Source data

════════════════════

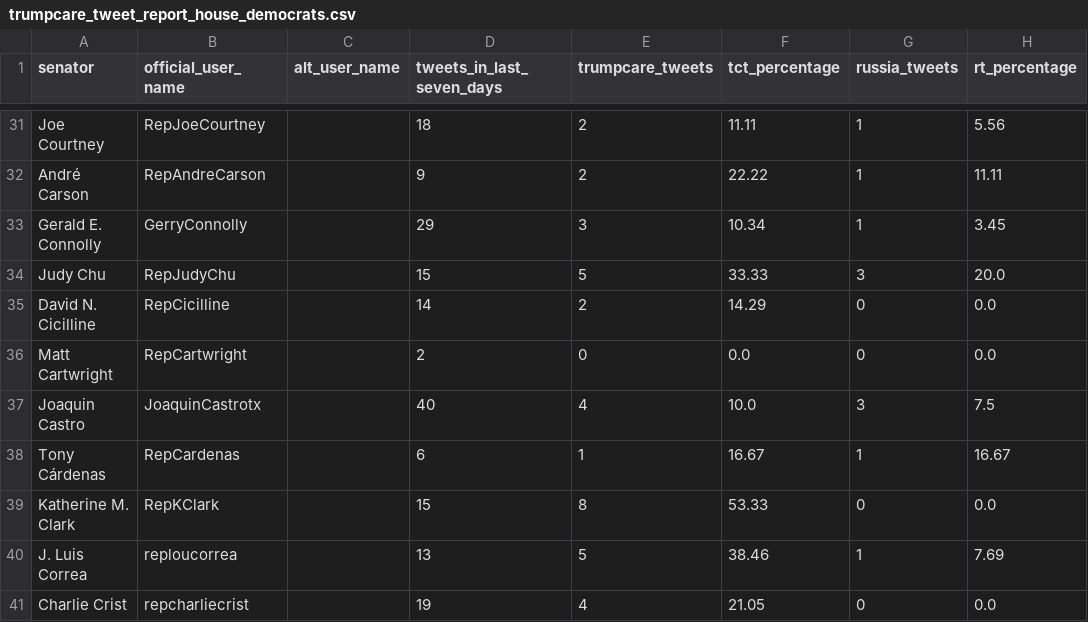
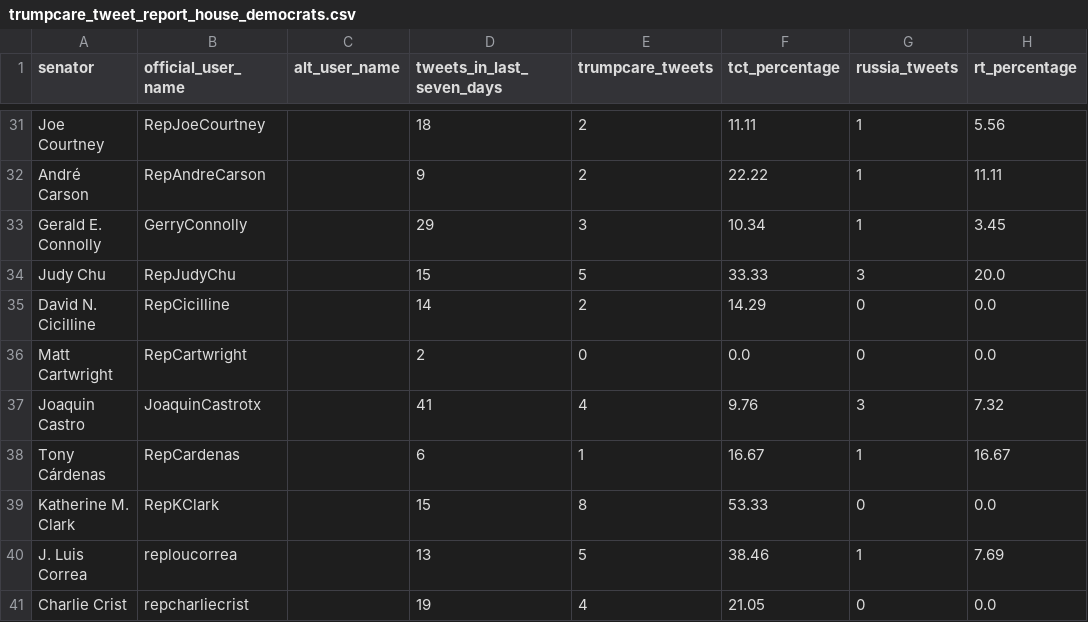
Before and after one commit to msimonborg/trumpcare-tracker, a CSV file: trumpcare_tweet_report_house_democrats.csv, drawn as a sheet; only a part is shown, gaps mark what is left out; the diff covers the shown part only; the diff names each change by its address in the sheet, - before the commit and + after, or states it on an @@ line.

```diff
--- a/trumpcare_tweet_report_house_democrats.csv
+++ b/trumpcare_tweet_report_house_democrats.csv
-D37 (tweets_in_last_seven_days): 40
+D37 (tweets_in_last_seven_days): 41
-F37 (tct_percentage): 10.0
+F37 (tct_percentage): 9.76
-H37 (rt_percentage): 7.5
+H37 (rt_percentage): 7.32
```
Also changed, not shown: 79 edited cells elsewhere in this file, 1 other file.
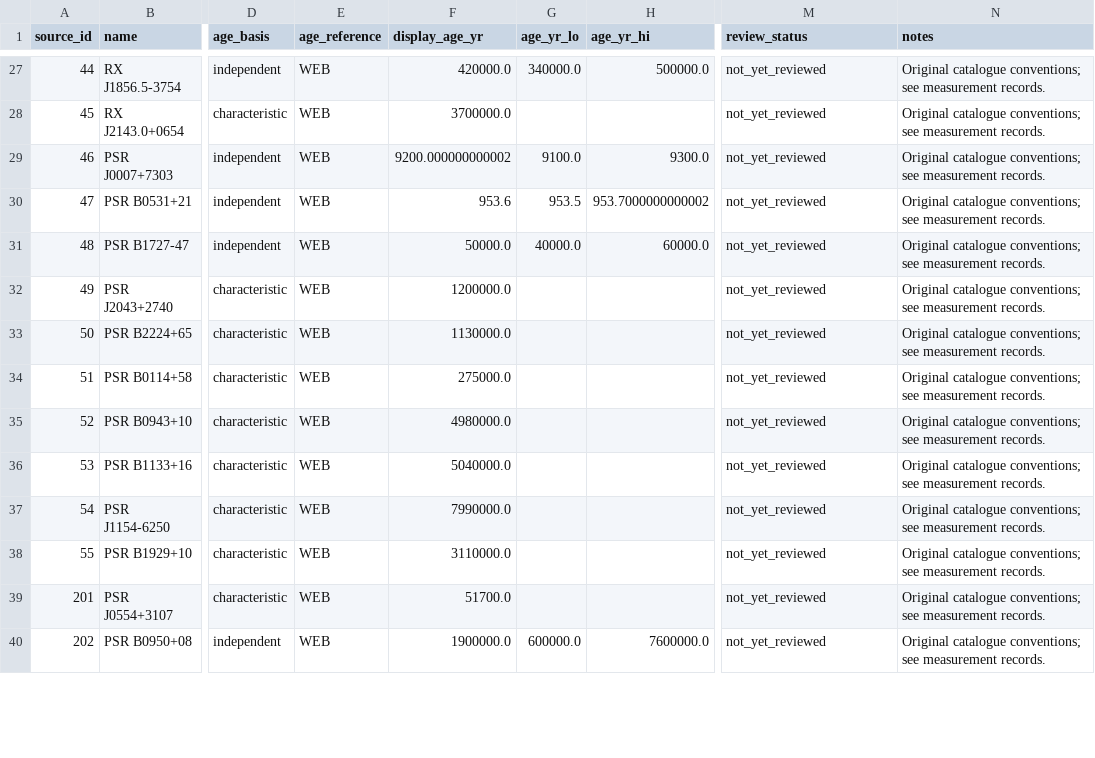
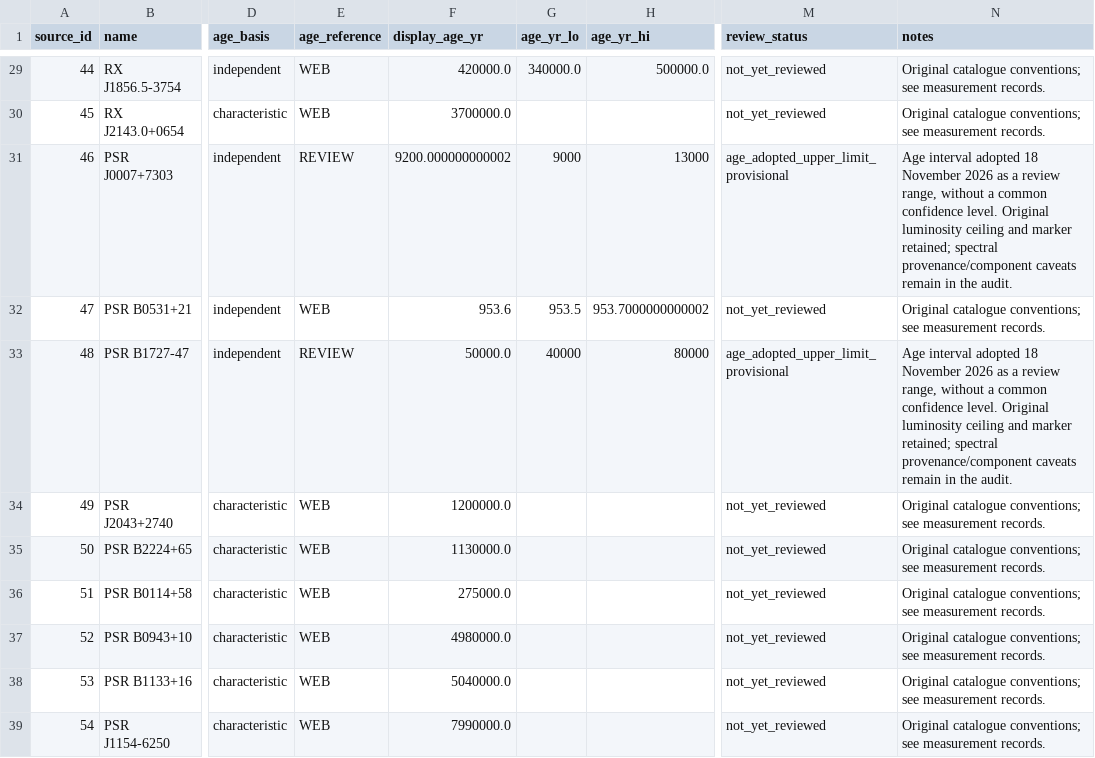
Before and after one commit to jpons19/ns-thermal-catalogue, a CSV file: data/current_plot_sample.csv, drawn as a sheet; only a part is shown, gaps mark what is left out; the shorter side is filled out with more unchanged rows; addresses are those after the commit; the diff covers the shown part only; the diff names each change by its address in the sheet, - before the commit and + after, or states it on an @@ line.

Commit message:
Update thermal catalogue, review decisions and separate magnetar catalogue

```diff
--- a/data/current_plot_sample.csv
+++ b/data/current_plot_sample.csv
-E31 (age_reference): WEB
+E31 (age_reference): REVIEW
-G31 (age_yr_lo): 9100.0
+G31 (age_yr_lo): 9000
-H31 (age_yr_hi): 9300.0
+H31 (age_yr_hi): 13000
-M31 (review_status): not_yet_reviewed
+M31 (review_status): age_adopted_upper_limit_provisional
-N31 (notes): Original catalogue conventions; see measurement records.
+N31 (notes): Age interval adopted 18 November 2026 as a review range, without a common confidence level. Original luminosity ceiling and marker retained; spectral provenance/component caveats remain in the audit.
-E33 (age_reference): WEB
+E33 (age_reference): REVIEW
-G33 (age_yr_lo): 40000.0
+G33 (age_yr_lo): 40000
-H33 (age_yr_hi): 60000.0
+H33 (age_yr_hi): 80000
-M33 (review_status): not_yet_reviewed
+M33 (review_status): age_adopted_upper_limit_provisional
-N33 (notes): Original catalogue conventions; see measurement records.
+N33 (notes): Age interval adopted 18 November 2026 as a review range, without a common confidence level. Original luminosity ceiling and marker retained; spectral provenance/component caveats remain in the audit.
```
Also changed, not shown: 2 added rows, 1 removed row and 32 edited cells elsewhere in this file, data/measurements.csv, data/sources.csv, 36 other files.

════════════════════

Work to complete
The entries need to be restated exactly, and their pictures left out.

Solution for this problem
Before and after one commit to msimonborg/trumpcare-tracker, a CSV file: trumpcare_tweet_report_house_democrats.csv, drawn as a sheet; only a part is shown, gaps mark what is left out; the diff covers the shown part only; the diff names each change by its address in the sheet, - before the commit and + after, or states it on an @@ line.

```diff
--- a/trumpcare_tweet_report_house_democrats.csv
+++ b/trumpcare_tweet_report_house_democrats.csv
-D37 (tweets_in_last_seven_days): 40
+D37 (tweets_in_last_seven_days): 41
-F37 (tct_percentage): 10.0
+F37 (tct_percentage): 9.76
-H37 (rt_percentage): 7.5
+H37 (rt_percentage): 7.32
```
Also changed, not shown: 79 edited cells elsewhere in this file, 1 other file.
Before and after one commit to jpons19/ns-thermal-catalogue, a CSV file: data/current_plot_sample.csv, drawn as a sheet; only a part is shown, gaps mark what is left out; the shorter side is filled out with more unchanged rows; addresses are those after the commit; the diff covers the shown part only; the diff names each change by its address in the sheet, - before the commit and + after, or states it on an @@ line.

Commit message:
Update thermal catalogue, review decisions and separate magnetar catalogue

```diff
--- a/data/current_plot_sample.csv
+++ b/data/current_plot_sample.csv
-E31 (age_reference): WEB
+E31 (age_reference): REVIEW
-G31 (age_yr_lo): 9100.0
+G31 (age_yr_lo): 9000
-H31 (age_yr_hi): 9300.0
+H31 (age_yr_hi): 13000
-M31 (review_status): not_yet_reviewed
+M31 (review_status): age_adopted_upper_limit_provisional
-N31 (notes): Original catalogue conventions; see measurement records.
+N31 (notes): Age interval adopted 18 November 2026 as a review range, without a common confidence level. Original luminosity ceiling and marker retained; spectral provenance/component caveats remain in the audit.
-E33 (age_reference): WEB
+E33 (age_reference): REVIEW
-G33 (age_yr_lo): 40000.0
+G33 (age_yr_lo): 40000
-H33 (age_yr_hi): 60000.0
+H33 (age_yr_hi): 80000
-M33 (review_status): not_yet_reviewed
+M33 (review_status): age_adopted_upper_limit_provisional
-N33 (notes): Original catalogue conventions; see measurement records.
+N33 (notes): Age interval adopted 18 November 2026 as a review range, without a common confidence level. Original luminosity ceiling and marker retained; spectral provenance/component caveats remain in the audit.
```
Also changed, not shown: 2 added rows, 1 removed row and 32 edited cells elsewhere in this file, data/measurements.csv, data/sources.csv, 36 other files.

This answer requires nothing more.